Written By: Molly Kavanaugh
Keeping physically active as you age is key to maintaining an independent lifestyle, warding off aches and enhancing emotional well being. Just ask Ann Francis, who enlisted the assistance of a personal trainer soon after she arrived at Kendal at Oberlin.
“I wanted to get started on a balance program so we went through all the equipment. Now I have a workout plan that takes me 20 to 45 minutes,” says Ann, who bikes, walks her dog at least a mile daily and participates in strength building and Tai Chi classes.
“I think exercise is not only key to physical health but it’s key to mental health. It makes me happier,” the 72-year-old woman says.
Kendal’s New Equipment Room
Kendal recently completed construction of a new exercise equipment room, which includes a Smith machine that allows a person to safely lift weights without a spotter.
Resident John Leinenweber, an avid participant in swimming and balance classes, has now added the Smith machine to his workout.
“I’m not much of a machine person, but I’d like to build up my upper body,” he says.
Muscle loss is one of the biggest challenges we face as we age. According to National Public Radio, those over the age of 60 can lose about two pounds of muscle every five years; an average male who weighs 180 pounds may lose as much as 10 pounds of muscle mass over a decade.
But muscle loss isn’t inevitable. In fact, older adults who perform resistance exercises, like weight lifting, can not only reverse age-related muscle loss, but actually build new muscle, too.
An ideal way for older adults with sedentary lifestyles to begin a weight lifting regimen is by simply getting in and out of their chairs 10 or more times. According to NPR, “using one’s own body mass as a dead weight is a ‘reasonable way to start’ [weight lifting].”
Benefits of Physical Activity
The benefits of physical activity are numerous. Exercisers have fewer falls and fractures and more stamina and strength, according to the Centers for Disease Control and Prevention. And physical activity does not need to be strenuous to achieve health benefits.
Older adults with arthritic pain often find relief engaging in aquatic therapy programs. Three times a week Kendal resident Pauline Freas participates in a water aerobic class, then relaxes for about 10 minutes in the 95-degree therapy pool.
“I think it’s a wonderful program,” says Pauline, who hopes the regular exercise will avert surgery for back and shoulder pain.
All About Tai Chi
Meditation, yoga and tai chi appeal to men and women looking for a more holistic activity.
“Tai Chi is repetitive but it can be somewhat challenging to learn,” says Kendal Wellness Coordinator Jill Connone. “Once you have the muscle memory down it is time to start on the meditation part of it.”

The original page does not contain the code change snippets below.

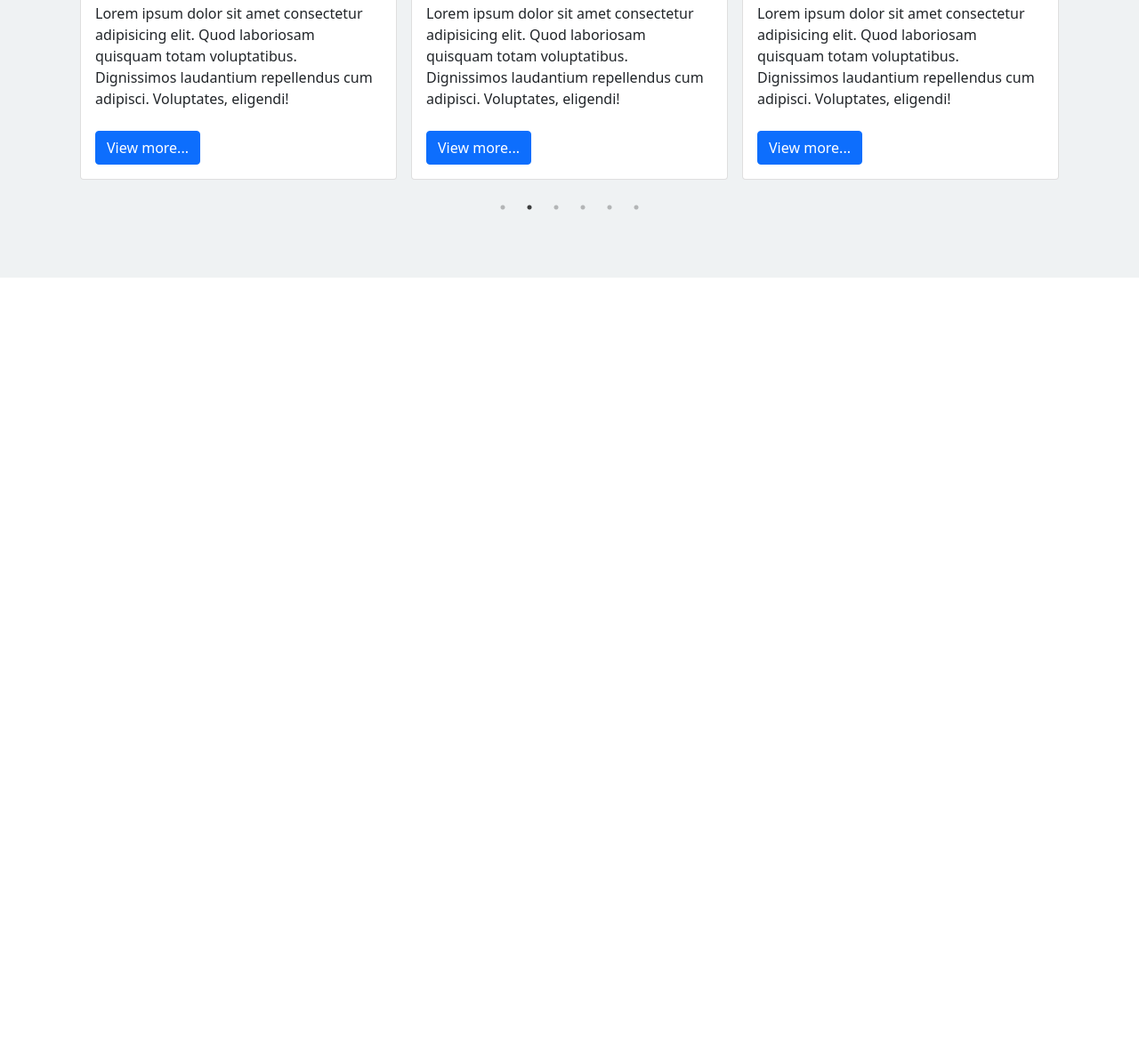
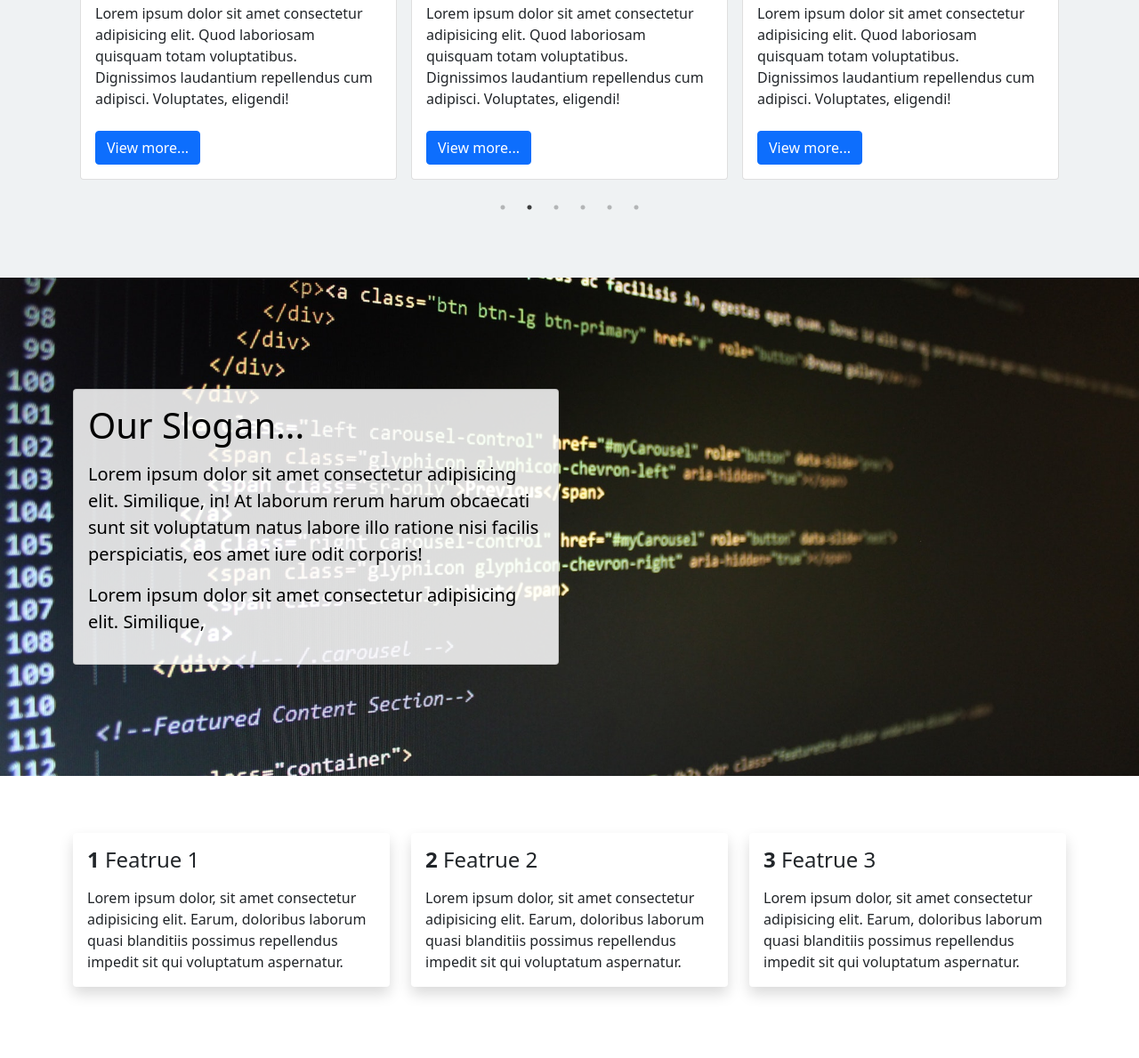
Before and after one commit to rainbow8332/bootstrap_project_one, a plain HTML site: page index.html in a window 1280 px wide. Shown: the part 1872-3061 px from the top of the page at 89% size. Before the commit the page ends 2184 px from the top, so only its background shows below. Drawn offline with nearby package versions, Linux system fonts and the light colour scheme.

Commit message:
[add]Slogan & Features Section

```diff
--- a/assets/css/app.css
+++ b/assets/css/app.css
@@ -112,3 +112,22 @@
   object-fit: cover;
   object-position: center;
 }
+
+/* Slogan Section*/
+#slogan {
+  background-image: url('../images/bg-cta.jpg');
+  background-position: center;
+  background-size: cover;
+  height: 70vh;
+}
+
+/* 텍스트가 들어가는 박스 */
+#slogan .slogan-card {
+  background-color: rgba(255, 255, 255, 0.85);
+  color: #000;
+  transition: 0.4s ease;
+}
+
+#slogan .slogan-card:hover {
+  background-color: #fff;
+}
--- a/index.html
+++ b/index.html
@@ -319,6 +319,62 @@
   </section>
   <!-- Service Section [E] -->
 
+  <!-- Slogan Section [S] -->
+  <section id="slogan">
+    <div class="section-content d-flex align-items-center h-100">
+      <div class="container slogan">
+        <div class="row">
+          <div class="col-md-6">
+            <div class="card card-body slogan-card">
+              <h1 class="mb-3 mb-3">Our Slogan...</h1>
+                <p class="lead">Lorem ipsum dolor sit amet consectetur adipisicing elit. Similique, in! At laborum rerum harum obcaecati sunt sit voluptatum natus labore illo ratione nisi facilis perspiciatis, eos amet iure odit corporis!</p>
+                <p class="lead">Lorem ipsum dolor sit amet consectetur adipisicing elit. Similique, </p>
+            </div>
+          </div>
+        </div>
+      </div>
+    </div>
+  </section>
+
+  <section id="features">
+    <div class="section-content">
+      <div class="container features">
+        <div class="row">
+          <div class="col-md-4 mb-3">
+            <div class="card card-body shadow border-0 features-card">
+              <h4 class="card-title mb-3">
+                <sapn class="fw-bold">1</sapn>
+                Featrue 1
+              </h4>
+              <p class="card-text fw-light">Lorem ipsum dolor, sit amet consectetur adipisicing elit. Earum, doloribus laborum quasi blanditiis possimus repellendus impedit sit qui voluptatum aspernatur.</p>
+            </div>
+          </div>
+          <div class="col-md-4 mb-3">
+            <div class="card card-body shadow border-0 features-card">
+              <h4 class="card-title mb-3">
+                <sapn class="fw-bold">2</sapn>
+                Featrue 2
+              </h4>
+              <p class="card-text fw-light">Lorem ipsum dolor, sit amet consectetur adipisicing elit. Earum, doloribus laborum quasi blanditiis possimus repellendus impedit sit qui voluptatum aspernatur.</p>
+            </div>
+          </div>
+          <div class="col-md-4 mb-3">
+            <div class="card card-body shadow border-0 features-card">
+              <h4 class="card-title mb-3">
+                <sapn class="fw-bold">3</sapn>
+                Featrue 3
+              </h4>
+              <p class="card-text fw-light">Lorem ipsum dolor, sit amet consectetur adipisicing elit. Earum, doloribus laborum quasi blanditiis possimus repellendus impedit sit qui voluptatum aspernatur.</p>
+            </div>
+          </div>
+        </div>
+      </div>
+    </div>
+  </section>
+  <!-- Slogan Section [E] -->
+
+
+
   <script src="https://cdn.jsdelivr.net/npm/bootstrap@5.0.2/dist/js/bootstrap.bundle.min.js"
     integrity="sha384-MrcW6ZMFYlzcLA8Nl+NtUVF0sA7MsXsP1UyJoMp4YLEuNSfAP+JcXn/tWtIaxVXM"
     crossorigin="anonymous"></script>
```
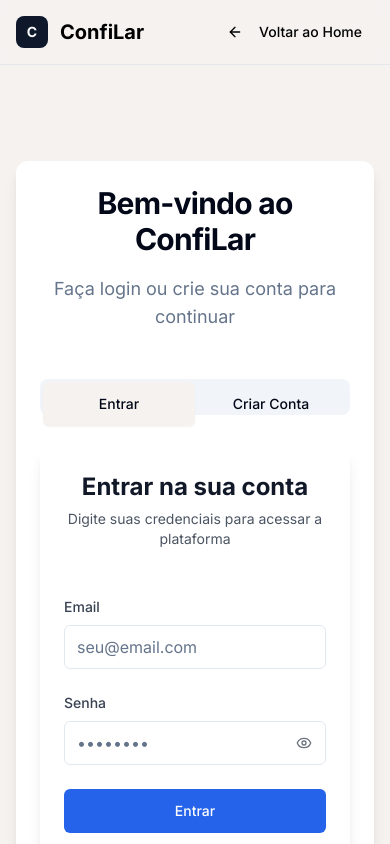
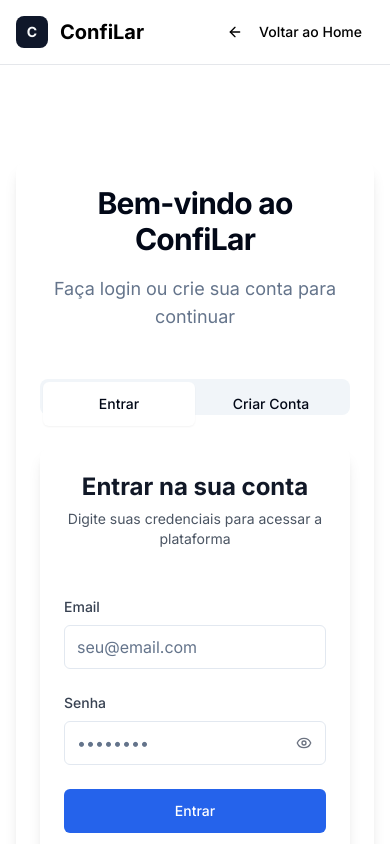
Before and after one commit to fabianoschmits/ConfiLar, a Next.js app: page /auth in a window 390 px wide. Shown: the top 844 px of the page. Built offline with nearby package versions, Linux system fonts and the light colour scheme.

Commit message:
Reverte para fundo branco original - Remove tentativas de gradiente que não funcionaram - Restaura bg-gray-50 no MainLayout - Restaura bg-white na página home - Mantém funcionalidades: navegação mobile, chat flutuante, mensagens em tempo real

```diff
--- a/src/app/globals.css
+++ b/src/app/globals.css
@@ -28,42 +28,6 @@ html {
   -webkit-overflow-scrolling: touch;
 }
 
-/* PatternCraft Background - Força aplicação */
-html, body {
-  background: #fff8f0 !important;
-  background-color: #fff8f0 !important;
-}
-
-/* Garantir que o padrão seja aplicado */
-body > div:first-child {
-  background: #fff8f0 !important;
-  background-image:
-    radial-gradient(circle at 20% 80%, rgba(255, 182, 153, 0.3) 0%, transparent 50%),
-    radial-gradient(circle at 80% 20%, rgba(255, 244, 214, 0.5) 0%, transparent 50%),
-    radial-gradient(circle at 40% 40%, rgba(255, 182, 153, 0.1) 0%, transparent 50%) !important;
-}
-
-/* Sobrescrever bg-white em todas as páginas */
-.min-h-screen.bg-white,
-.bg-white,
-div[class*="bg-white"] {
-  background: #fff8f0 !important;
-  background-image:
-    radial-gradient(circle at 20% 80%, rgba(255, 182, 153, 0.3) 0%, transparent 50%),
-    radial-gradient(circle at 80% 20%, rgba(255, 244, 214, 0.5) 0%, transparent 50%),
-    radial-gradient(circle at 40% 40%, rgba(255, 182, 153, 0.1) 0%, transparent 50%) !important;
-}
-
-/* Garantir que todas as páginas tenham o padrão */
-main,
-[role="main"],
-.page-container {
-  background: #fff8f0 !important;
-  background-image:
-    radial-gradient(circle at 20% 80%, rgba(255, 182, 153, 0.3) 0%, transparent 50%),
-    radial-gradient(circle at 80% 20%, rgba(255, 244, 214, 0.5) 0%, transparent 50%),
-    radial-gradient(circle at 40% 40%, rgba(255, 182, 153, 0.1) 0%, transparent 50%) !important;
-}
 
 /* Better touch targets for mobile */
 button, a, input, select, textarea {
@@ -366,7 +330,7 @@ button, a, input, select, textarea {
 
 @layer base {
   :root {
-    --background: 30 20% 95%; /* Cor creme quente em HSL */
+    --background: 0 0% 100%; /* Branco */
     --foreground: 222.2 84% 4.9%;
     --card: 0 0% 100%;
     --card-foreground: 222.2 84% 4.9%;
--- a/src/app/layout.tsx
+++ b/src/app/layout.tsx
@@ -33,17 +33,6 @@ export default function RootLayout({
         <meta name="msapplication-TileColor" content="#9CA3AF" />
       </head>
       <body className={inter.className}>
-        <div
-          className="min-h-screen w-full relative"
-          style={{
-            backgroundColor: '#fff8f0',
-            backgroundImage: `
-              radial-gradient(circle at 20% 80%, rgba(255, 182, 153, 0.3) 0%, transparent 50%),
-              radial-gradient(circle at 80% 20%, rgba(255, 244, 214, 0.5) 0%, transparent 50%),
-              radial-gradient(circle at 40% 40%, rgba(255, 182, 153, 0.1) 0%, transparent 50%)
-            `
-          }}
-        >
         <ServiceWorkerCleaner />
         <ErrorBoundary>
           <NotificationProvider>
@@ -54,7 +43,6 @@ export default function RootLayout({
             </AuthProvider>
           </NotificationProvider>
         </ErrorBoundary>
-        </div>
       </body>
     </html>
   )
--- /dev/null
+++ b/src/app/teste-stripes/page.tsx
@@ -0,0 +1,36 @@
+'use client'
+
+import React from 'react'
+
+export default function TesteRadialPage() {
+  return (
+    <div className="min-h-screen w-full relative">
+      {/* Radial Gradient Background from Top */}
+      <div
+        className="absolute inset-0 z-0"
+        style={{
+          background: "radial-gradient(125% 125% at 50% 10%, #fff 60%, #f1f5f9 100%)",
+        }}
+      />
+      {/* Your Content/Components */}
+      <div className="relative z-10 flex items-center justify-center min-h-screen">
+        <div className="text-center">
+          <h1 className="text-4xl font-bold text-white mb-4">
+            🎨 Teste do Padrão Radial Gradient
+          </h1>
+          <div className="bg-white/90 backdrop-blur-sm p-6 rounded-lg shadow-lg">
+            <h2 className="text-xl font-semibold text-gray-700 mb-2">
+              ConfiLar - Marketplace de Serviços
+            </h2>
+            <p className="text-gray-600 mb-4">
+              Se você está vendo este fundo com gradiente radial do topo, o padrão está funcionando!
+            </p>
+            <div className="bg-green-100 border border-green-400 text-green-700 px-4 py-3 rounded">
+              ✅ Padrão Radial Gradient Funcionando!
+            </div>
+          </div>
+        </div>
+      </div>
+    </div>
+  )
+}
```
Lines whose indentation alone changed are shown as unchanged.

Tai Chi calms your mind and centers your energy, and helps relieve built up tension and stress. There are also physical benefits of the practice. All the movements are designed to improve the flow of chi—or energy—in the body.
“The two main aspects of Tai Chi that are brought out are balance and coordination, plus strength because you are moving very slowly,” Connone says. “Most of those in my class have felt that the largest improvement is in their balance since they are moving slowly and shifting weight.”
For those who like to exercise in groups, physical activity can have an additional benefit: increased socialization. Organized programs like group exercise classes give older adults the opportunity to socialize with other people of similar age or skill sets and can be rewarding and motivating, says Deborah Redder, a national fitness program director for SilverSneakers.
And just a small amount of exercise may improve your ability to think, according to a study by the University of Kansas Alzheimer’s Disease Center, published in the New York Times.
The researchers recruited 101 sedentary adults at least 65 years of age, who were generally healthy with no signs of cognitive impairment. They found that most of the exercisers showed improvements in their thinking skills. But the gains were about the same whether people had exercised for 75 minutes a week or 225 minutes.
Written By: Molly Kavanaugh